Storybusters: 'War Of The Worlds' Faux Panic
10/31/2013 1:01:00 PM
75 years ago, Orson Welles supposedly caused a nationwide panic when he went on air to report that our planet had been invaded by Martians.
It was big news and supposedly thousands fled from their homes in panic believing their lives in danger.
But now NPR and Slate are reporting that the hype was only created after the fact, perhaps by newspapers as a way to discredit radio. According to Slate, the actual impact of the story was considerably less on the American public:

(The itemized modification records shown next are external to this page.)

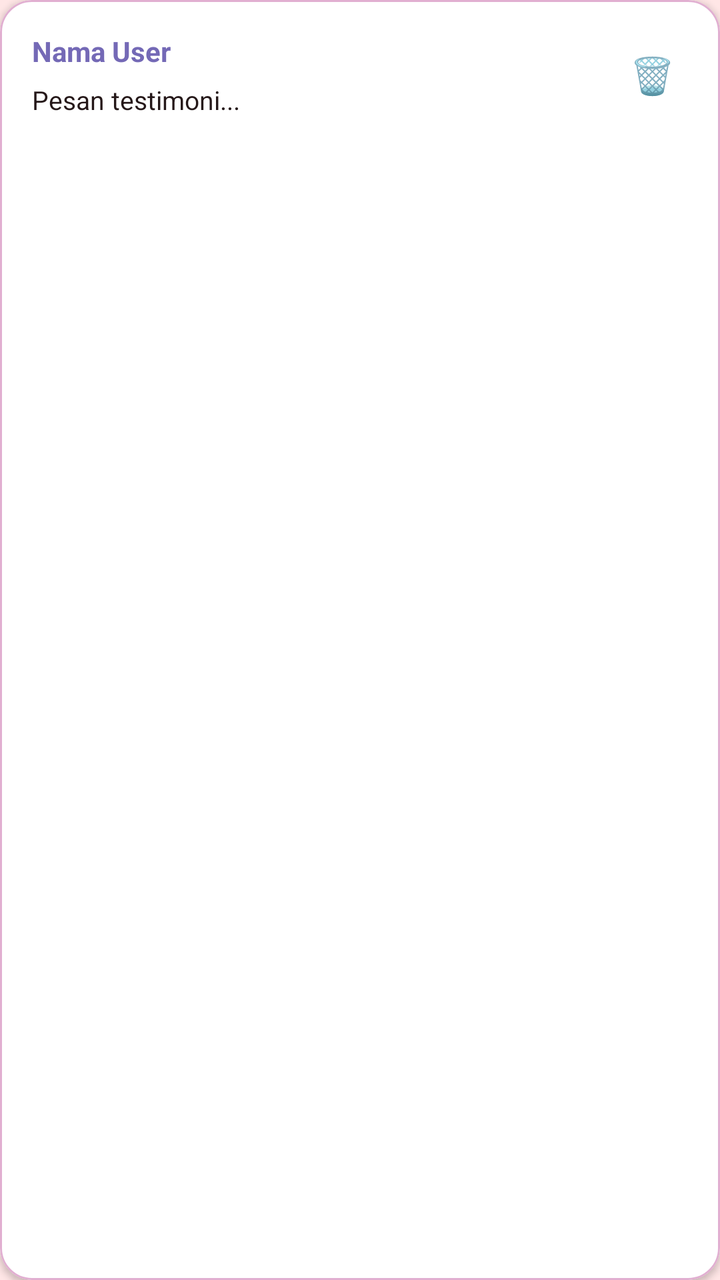
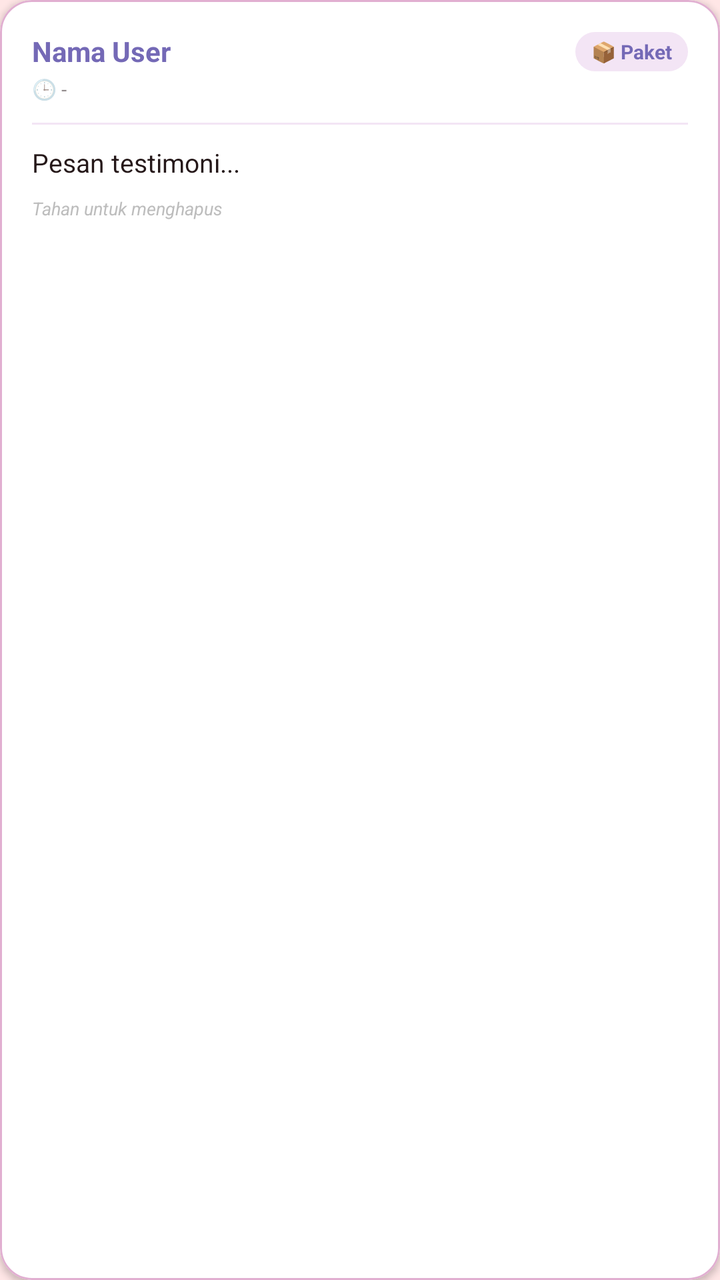

The first picture is an Android layout as it rendered before a commit; the second is the same layout after the commit. The layout source and the unified diff follow.
<!-- AndroidManifest.xml: application theme Theme.Tarot -->
<!-- res/layout/item_testimoni.xml -->
<?xml version="1.0" encoding="utf-8"?>
<com.google.android.material.card.MaterialCardView xmlns:android="http://schemas.android.com/apk/res/android"
    xmlns:app="http://schemas.android.com/apk/res-auto"
    android:layout_width="match_parent"
    android:layout_height="wrap_content"
    android:layout_marginHorizontal="16dp"
    android:layout_marginVertical="8dp"
    app:cardBackgroundColor="#FFFFFF"
    app:cardCornerRadius="16dp"
    app:cardElevation="2dp"
    app:strokeColor="#E1AFD1"
    app:strokeWidth="1dp">

    <RelativeLayout
        android:layout_width="match_parent"
        android:layout_height="wrap_content"
        android:padding="16dp">

        <LinearLayout
            android:id="@+id/contentLayout"
            android:layout_width="match_parent"
            android:layout_height="wrap_content"
            android:layout_toStartOf="@+id/btnDeleteTestimoni"
            android:orientation="vertical">

            <TextView
                android:id="@+id/tvTestimoniName"
                android:layout_width="wrap_content"
                android:layout_height="wrap_content"
                android:text="Nama User"
                android:textColor="#7469B6"
                android:textSize="14sp"
                android:textStyle="bold" />

            <TextView
                android:id="@+id/tvTestimoniMessage"
                android:layout_width="match_parent"
                android:layout_height="wrap_content"
                android:layout_marginTop="6dp"
                android:text="Pesan testimoni..."
                android:textColor="#251819"
                android:textSize="13sp"
                android:lineSpacingExtra="2dp" />
        </LinearLayout>

        <TextView
            android:id="@+id/btnDeleteTestimoni"
            android:layout_width="36dp"
            android:layout_height="36dp"
            android:layout_alignParentEnd="true"
            android:layout_centerVertical="true"
            android:gravity="center"
            android:text="🗑"
            android:textSize="18sp"
            android:background="?attr/selectableItemBackgroundBorderless"
            android:contentDescription="Hapus testimoni" />

    </RelativeLayout>
</com.google.android.material.card.MaterialCardView>
<!-- resources referenced by this layout -->
<resources>
  <style name="Theme.Tarot" parent="Base.Theme.Tarot" />
  <style name="Base.Theme.Tarot" parent="Theme.Material3.DayNight.NoActionBar">
          <item name="colorPrimary">#7469B6</item>
          <item name="colorOnPrimary">#FFFFFF</item>
          <item name="colorPrimaryContainer">#F3E5F5</item>
  
          <item name="android:windowBackground">#FFE6E6</item>
  
          <item name="android:statusBarColor">#FFE6E6</item>
          <item name="android:windowLightStatusBar">true</item>
      </style>
</resources>

<!-- the commit's change to res/layout/item_testimoni.xml (unified diff, before → after) -->
@@ -11,17 +11,16 @@
     app:strokeColor="#E1AFD1"
     app:strokeWidth="1dp">
 
-    <RelativeLayout
+    <LinearLayout
         android:layout_width="match_parent"
         android:layout_height="wrap_content"
+        android:orientation="vertical"
         android:padding="16dp">
 
-        <LinearLayout
-            android:id="@+id/contentLayout"
+        
+        <RelativeLayout
             android:layout_width="match_parent"
-            android:layout_height="wrap_content"
-            android:layout_toStartOf="@+id/btnDeleteTestimoni"
-            android:orientation="vertical">
+            android:layout_height="wrap_content">
 
             <TextView
                 android:id="@+id/tvTestimoniName"
@@ -33,27 +32,55 @@
                 android:textStyle="bold" />
 
             <TextView
-                android:id="@+id/tvTestimoniMessage"
-                android:layout_width="match_parent"
+                android:id="@+id/tvTestimoniPackage"
+                android:layout_width="wrap_content"
                 android:layout_height="wrap_content"
-                android:layout_marginTop="6dp"
-                android:text="Pesan testimoni..."
-                android:textColor="#251819"
-                android:textSize="13sp"
-                android:lineSpacingExtra="2dp" />
-        </LinearLayout>
+                android:layout_alignParentEnd="true"
+                android:background="@drawable/bg_status_rounded"
+                android:backgroundTint="#F3E5F5"
+                android:paddingHorizontal="8dp"
+                android:paddingVertical="3dp"
+                android:text="📦 Paket"
+                android:textColor="#7469B6"
+                android:textSize="10sp"
+                android:textStyle="bold" />
+        </RelativeLayout>
 
+        
         <TextView
-            android:id="@+id/btnDeleteTestimoni"
-            android:layout_width="36dp"
-            android:layout_height="36dp"
-            android:layout_alignParentEnd="true"
-            android:layout_centerVertical="true"
-            android:gravity="center"
-            android:text="🗑"
-            android:textSize="18sp"
-            android:background="?attr/selectableItemBackgroundBorderless"
-            android:contentDescription="Hapus testimoni" />
+            android:id="@+id/tvTestimoniCreatedAt"
+            android:layout_width="wrap_content"
+            android:layout_height="wrap_content"
+            android:layout_marginTop="2dp"
+            android:text="🕒 -"
+            android:textColor="#80251819"
+            android:textSize="10sp" />
 
-    </RelativeLayout>
+        <View
+            android:layout_width="match_parent"
+            android:layout_height="1dp"
+            android:layout_marginVertical="10dp"
+            android:background="#F3E5F5" />
+
+        
+        <TextView
+            android:id="@+id/tvTestimoniMessage"
+            android:layout_width="match_parent"
+            android:layout_height="wrap_content"
+            android:text="Pesan testimoni..."
+            android:textColor="#251819"
+            android:textSize="13sp"
+            android:lineSpacingExtra="2dp" />
+
+        
+        <TextView
+            android:layout_width="match_parent"
+            android:layout_height="wrap_content"
+            android:layout_marginTop="8dp"
+            android:text="Tahan untuk menghapus"
+            android:textColor="#BDBDBD"
+            android:textSize="9sp"
+            android:textStyle="italic" />
+
+    </LinearLayout>
 </com.google.android.material.card.MaterialCardView>
<!-- resource entries referenced after the edit -->
@@ -1,5 +1,12 @@
 <!-- resources referenced by this layout -->
 <resources>
+  <!-- drawable bg_status_rounded (drawable) -->
+  <?xml version="1.0" encoding="utf-8"?>
+  <shape xmlns:android="http://schemas.android.com/apk/res/android">
+      <corners android:radius="100dp" />
+  
+      <solid android:color="#F0F0F0" />
+  </shape>
   <style name="Theme.Tarot" parent="Base.Theme.Tarot" />
   <style name="Base.Theme.Tarot" parent="Theme.Material3.DayNight.NoActionBar">
           <item name="colorPrimary">#7469B6</item>
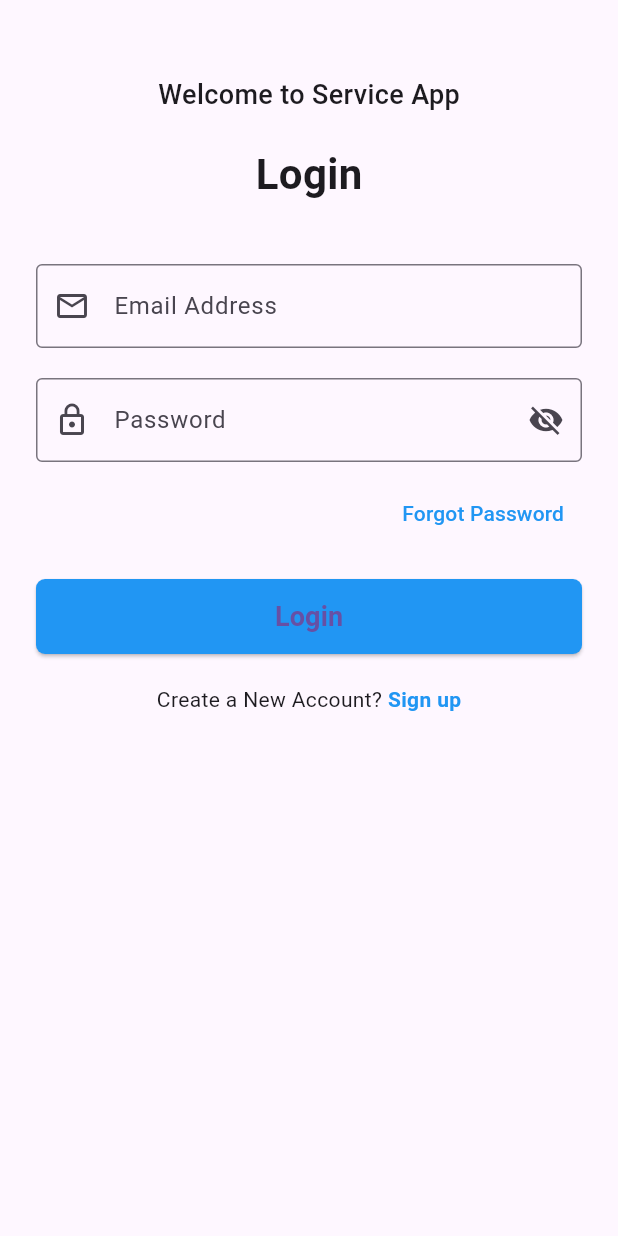
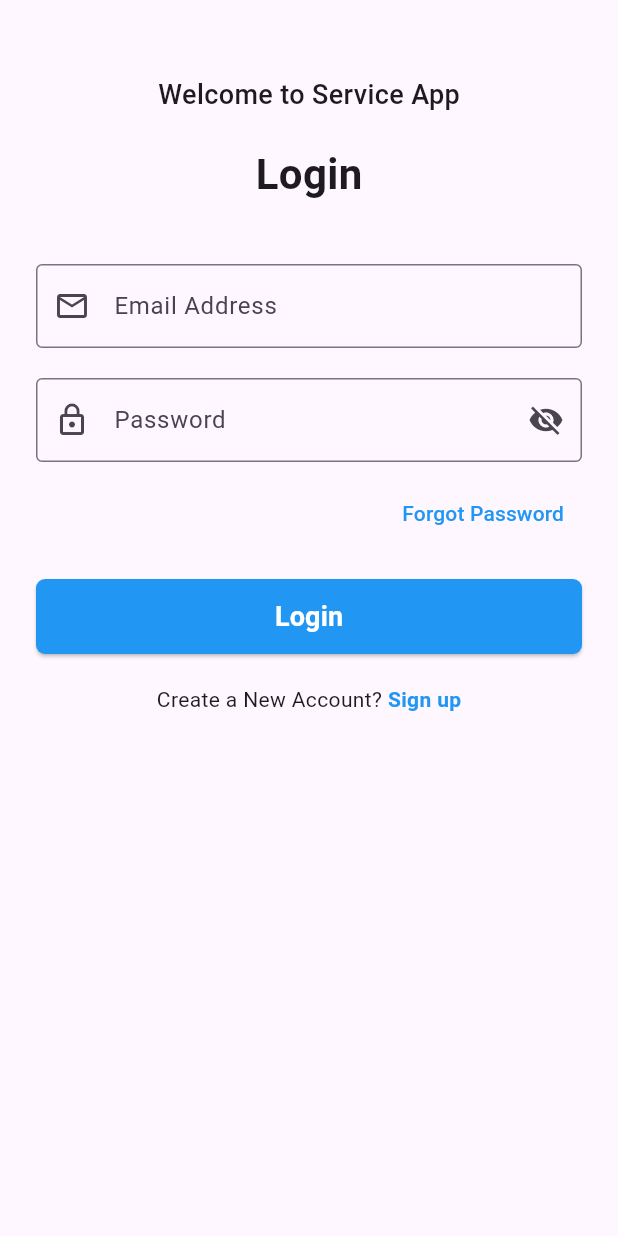
Before and after one commit to Anant-ABP/Home-Service-App, a Flutter app: the screen it shows after launch, on a phone screen of 412 x 824 dp. Run offline on Flutter 3.47's test engine with Material 3 defaults, Android fonts, the phone set to English and light mode, and no system bars; our stand-ins replace image_picker, shared_preferences.

Commit message:
small changes in login and home page

```diff
--- a/lib/service_provider/login & sign up/loginpage.dart
+++ b/lib/service_provider/login & sign up/loginpage.dart
@@ -21,25 +21,35 @@ class _LoginPageState extends State<LoginPage> {
       body: SafeArea(
         child: Padding(
           padding: const EdgeInsets.symmetric(horizontal: 24),
+          child: SingleChildScrollView(
+            // This allows the content to scroll when keyboard opens
+            child: ConstrainedBox(
+              constraints: BoxConstraints(
+                minHeight: MediaQuery.of(context).size.height - 50, // optional
+              ),
               child: Form(
-            key: _formKey, // ✅ for validation
+                key: _formKey,
                 child: Column(
                   crossAxisAlignment: CrossAxisAlignment.start,
                   children: [
                     const SizedBox(height: 50),
-
                     Center(
                       child: const Text(
                         "Welcome to Service App",
-                    style: TextStyle(fontSize: 18, fontWeight: FontWeight.w500),
+                        style: TextStyle(
+                          fontSize: 18,
+                          fontWeight: FontWeight.w500,
+                        ),
                       ),
                     ),
                     const SizedBox(height: 20),
-
                     Center(
                       child: const Text(
                         "Login",
-                    style: TextStyle(fontSize: 28, fontWeight: FontWeight.bold),
+                        style: TextStyle(
+                          fontSize: 28,
+                          fontWeight: FontWeight.bold,
+                        ),
                       ),
                     ),
                     const SizedBox(height: 40),
@@ -140,6 +150,7 @@ class _LoginPageState extends State<LoginPage> {
                           style: TextStyle(
                             fontSize: 18,
                             fontWeight: FontWeight.bold,
+                            color: Colors.white,
                           ),
                         ),
                       ),
@@ -179,6 +190,8 @@ class _LoginPageState extends State<LoginPage> {
               ),
             ),
           ),
+        ),
+      ),
     );
   }
 }
--- a/lib/service_provider/login & sign up/signup.dart
+++ b/lib/service_provider/login & sign up/signup.dart
@@ -188,6 +188,7 @@ class _SignUpPageState extends State<SignUpPage> {
                       style: TextStyle(
                         fontSize: 18,
                         fontWeight: FontWeight.bold,
+                        color: Colors.white,
                       ),
                     ),
                   ),
```
Also changed, not shown: lib/service_provider/home_page/home.dart (+29 -63 lines). Lines whose indentation alone changed are shown as unchanged.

"Far fewer people heard the broadcast — and fewer still panicked — than most people believe today. How do we know? The night the program aired, the C.E. Hooper ratings service telephoned 5,000 households for its national ratings survey. 'To what program are you listening?' the service asked respondents. Only 2 percent answered a radio 'play' or 'the Orson Welles program,' or something similar indicating CBS. None said a 'news broadcast,' according to a summary published in Broadcasting. In other words, 98 percent of those surveyed were listening to something else, or nothing at all, on Oct. 30, 1938. This miniscule rating is not surprising. Welles' program was scheduled against one of the most popular national programs at the time — ventriloquist Edgar Bergen's Chase and Sanborn Hour, a comedy-variety show."
With that story busted, what should we think now? Are people from the '30s not actually as stupid as we thought? Is radio still not to be trusted? Should we bring back ventriloquist radio personalities?